By Gabriel Partos
BBC South-East Europe analyst
Prime Minister Milo Djukanovic has spearheaded Montenegro's successful campaign for independence.
Milo Djukanovic: Architect of Montenegro's secession
At the age of 44, he is already a veteran politician - having been appointed prime minister on his 29th birthday in 1991.
Apart from President Janez Drnovsek of Slovenia, he is the only leader of a former Yugoslav republic to have survived at the top since the break-up of the old federation in the early 1990s.
Initially, he was a protege of Slobodan Milosevic - the former Serbian president and strongman of the region.
When Slovenia, Croatia, Macedonia and Bosnia-Hercegovina proclaimed their independence in 1991-92, Mr Djukanovic actively supported Montenegro's decision to stay with Serbia in the much-reduced Yugoslav federation.
It was also under his premiership that Montenegrin forces within the Yugoslav army took a key part in the siege of Croatia's historic port city Dubrovnik, and in the devastation of its hinterland in 1991.
Split with Milosevic
But Mr Djukanovic broke with the Milosevic regime in 1997, when Serbia's previously unbeaten, but now shaken, leader was trying to annul his opponents' victories in Serbia's municipal elections.
And later that year he defeated the pro-Milosevic incumbent, Momir Bulatovic, in Montenegro's presidential election, in a narrow victory.
That was a bold move, since Mr Milosevic had at his disposal military force and economic resources to halt Montenegro's slide towards greater autonomy and independence - means he had previously employed against independence bids by Slovenia, Croatia and Bosnia.
Slobodan Milosevic went from Djukanovic ally to foe
Mr Milosevic also encouraged pro-Belgrade elements in Montenegro, whose angry demonstrations against Mr Djukanovic's election came close to ending in large-scale violence.
By then, though, Mr Djukanovic had managed to gain control not only of Montenegro's governing Democratic Party of Socialists and its state administration but also its police, which helped him survive the challenge to his power.
Yet Mr Djukanovic was to show even greater political courage two years later.
During Nato's air strikes against Yugoslavia over Mr Milosevic's clamp-down on Kosovo's majority ethnic Albanian population, he declared that Montenegro was not a party to the conflict.

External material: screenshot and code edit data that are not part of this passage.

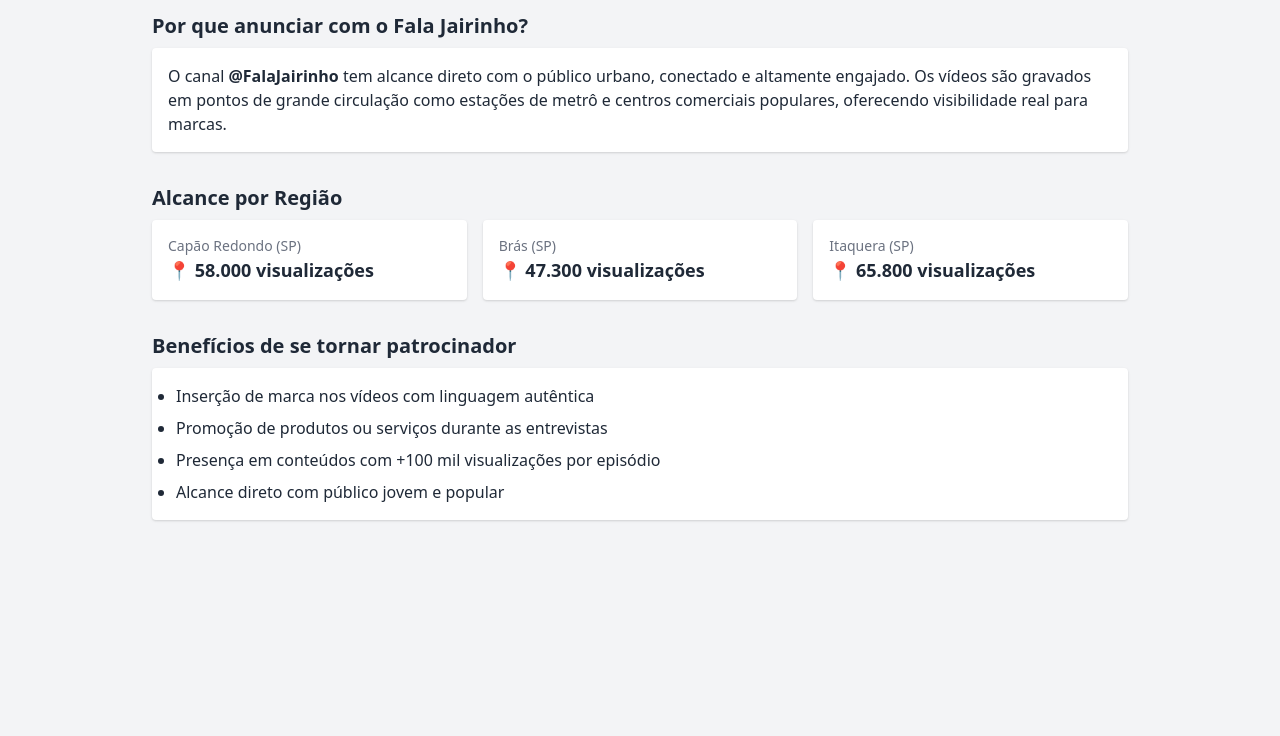
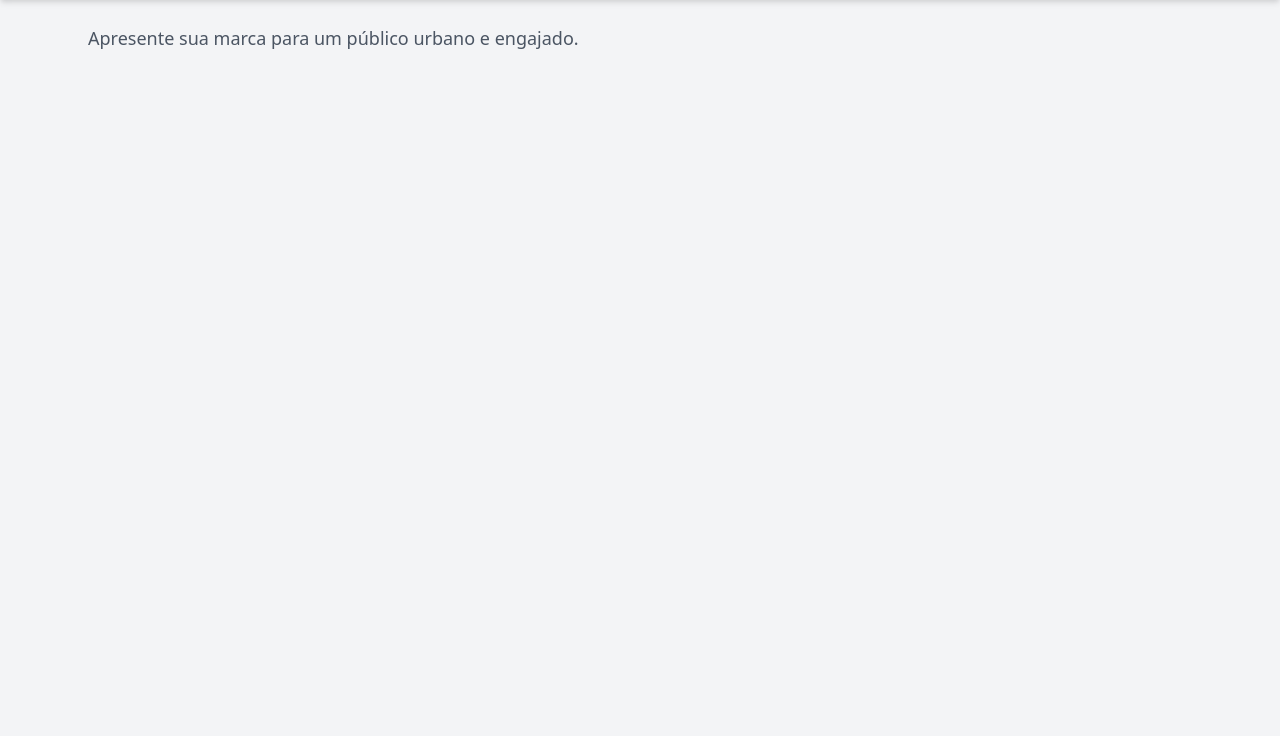
Before and after one commit to carlostoled0/SecretariaHabita-ao, a plain HTML site: page publicidade.html in a window 1280 px wide. Shown: the part 64-800 px from the top of the page. Drawn offline with nearby package versions, Linux system fonts and the light colour scheme.

Commit message:
Add files via upload

```diff
--- a/publicidade.html
+++ b/publicidade.html
@@ -1,24 +1,16 @@
-<!-- patrocinadores.html - Visão publicitária do canal -->
+
 <!DOCTYPE html>
 <html lang="pt-br">
 <head>
   <meta charset="UTF-8" />
   <meta name="viewport" content="width=device-width, initial-scale=1.0" />
-    <title>Publicidade | Fala Jairinho</title>
-    <script>
-      document.addEventListener("contextmenu", e => e.preventDefault());
-      document.addEventListener("keydown", function (e) {
-        if (e.key === "F12" || (e.ctrlKey && e.shiftKey && e.key === "I") || (e.ctrlKey && e.key === "U")) {
-          e.preventDefault();
-          alert("Ação bloqueada por segurança.");
-        }
-      });
-    </script>
+  <title>Publicidade</title>
   <link href="https://cdn.jsdelivr.net/npm/tailwindcss@2.2.19/dist/tailwind.min.css" rel="stylesheet">
 </head>
 <body class="bg-gray-100 text-gray-800">
+
   <header class="bg-white shadow-md p-4 flex items-center justify-between">
-
+    <h1 class="text-2xl font-bold text-blue-600">💼 Publicidade</h1>
     <a href="index.html" class="flex items-center text-sm text-blue-600 hover:underline">
       <svg xmlns="http://www.w3.org/2000/svg" class="h-4 w-4 mr-1" fill="none" viewBox="0 0 24 24" stroke="currentColor">
         <path stroke-linecap="round" stroke-linejoin="round" stroke-width="2" d="M15 19l-7-7 7-7" />
@@ -27,41 +19,9 @@
     </a>
   </header>
 
-    <main class="p-6 max-w-5xl mx-auto">
-      <section class="mb-8">
-        <h2 class="text-xl font-semibold mb-2">Por que anunciar com o Fala Jairinho?</h2>
-        <div class="bg-white p-4 rounded shadow">
-          <p>O canal <strong>@FalaJairinho</strong> tem alcance direto com o público urbano, conectado e altamente engajado. Os vídeos são gravados em pontos de grande circulação como estações de metrô e centros comerciais populares, oferecendo visibilidade real para marcas.</p>
-        </div>
-      </section>
+  <main class="p-6 max-w-6xl mx-auto">
+    <p class="text-gray-600 text-lg">Apresente sua marca para um público urbano e engajado.</p>
+  </main>
 
-      <section class="mb-8">
-        <h2 class="text-xl font-semibold mb-2">Alcance por Região</h2>
-        <div class="grid md:grid-cols-3 gap-4">
-          <div class="bg-white p-4 rounded shadow">
-            <p class="text-sm text-gray-500">Capão Redondo (SP)</p>
-            <p class="text-lg font-bold">📍 58.000 visualizações</p>
-          </div>
-          <div class="bg-white p-4 rounded shadow">
-            <p class="text-sm text-gray-500">Brás (SP)</p>
-            <p class="text-lg font-bold">📍 47.300 visualizações</p>
-          </div>
-          <div class="bg-white p-4 rounded shadow">
-            <p class="text-sm text-gray-500">Itaquera (SP)</p>
-            <p class="text-lg font-bold">📍 65.800 visualizações</p>
-          </div>
-        </div>
-      </section>
-
-      <section>
-        <h2 class="text-xl font-semibold mb-2">Benefícios de se tornar patrocinador</h2>
-        <ul class="list-disc pl-6 bg-white p-4 rounded shadow space-y-2">
-          <li>Inserção de marca nos vídeos com linguagem autêntica</li>
-          <li>Promoção de produtos ou serviços durante as entrevistas</li>
-          <li>Presença em conteúdos com +100 mil visualizações por episódio</li>
-          <li>Alcance direto com público jovem e popular</li>
-        </ul>
-      </section>
-    </main>
 </body>
 </html>
```
Also changed, not shown: roteiro.html (+9 -6 lines), video.html (+9 -6 lines). Lines whose indentation alone changed are shown as unchanged.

His firm stand during that critical period earned him much sympathy - and considerable financial support - from the European Union and United States.
Western admiration for Mr Djukanovic turned to frustration, though, when the Montenegrin leader insisted on pursuing independence even after Mr Milosevic fell from power in 2000.
The EU was concerned about the potentially destabilising impact of further fragmentation in the Balkans that Montenegro's independence might help engender.
Under pressure from the EU Mr Djukanovic agreed in 2002 to a revamping of Yugoslavia as a loosely-knit union of Serbia and Montenegro -- but only on condition that a referendum on independence could be held after three years.
The union was finally established in 2003, but Mr Djukanovic, by then serving again as prime minister, showed no signs of wanting to make it actually work.
Montenegro resisted holding direct elections to the union's parliament; a supreme court was never established; and the two republics continued to use different currencies and administer different customs duties.
Mr Djukanovic's reluctance to make the union function caused resentment among European politicians, who argued that it would be easier for Serbia and Montenegro to integrate with the EU if they stayed together.
That came on top of an earlier blow to his popularity among EU leaders following an announcement by an Italian magistrate that he was investigating Mr Djukanovic on charges of involvement in cigarette smuggling during the 1990s.
It is a charge Mr Djukanovic has vigorously denied.
Meanwhile, as the union's three-year trial period was about to end, Mr Djukanovic took another gigantic gamble earlier this year by yielding to the EU's insistence that the vote for independence should secure at least 55% of the turnout to be valid.
That was a huge risk, given that opinion polls were showing support for independence hovering around the 55% figure.
Mr Djukanovic has managed to clear that hurdle by just 2,000 votes.
Now he can lead his country to independence and - as he believes - his Democratic Party of Socialists (DPS) to another election victory the autumn.
How long Mr Djukanovic will continue as prime minister is another matter, as he has repeatedly hinted at plans to retire from politics and concentrate on business.
A tall, athletic figure, he would enjoy having more spare time to play basketball.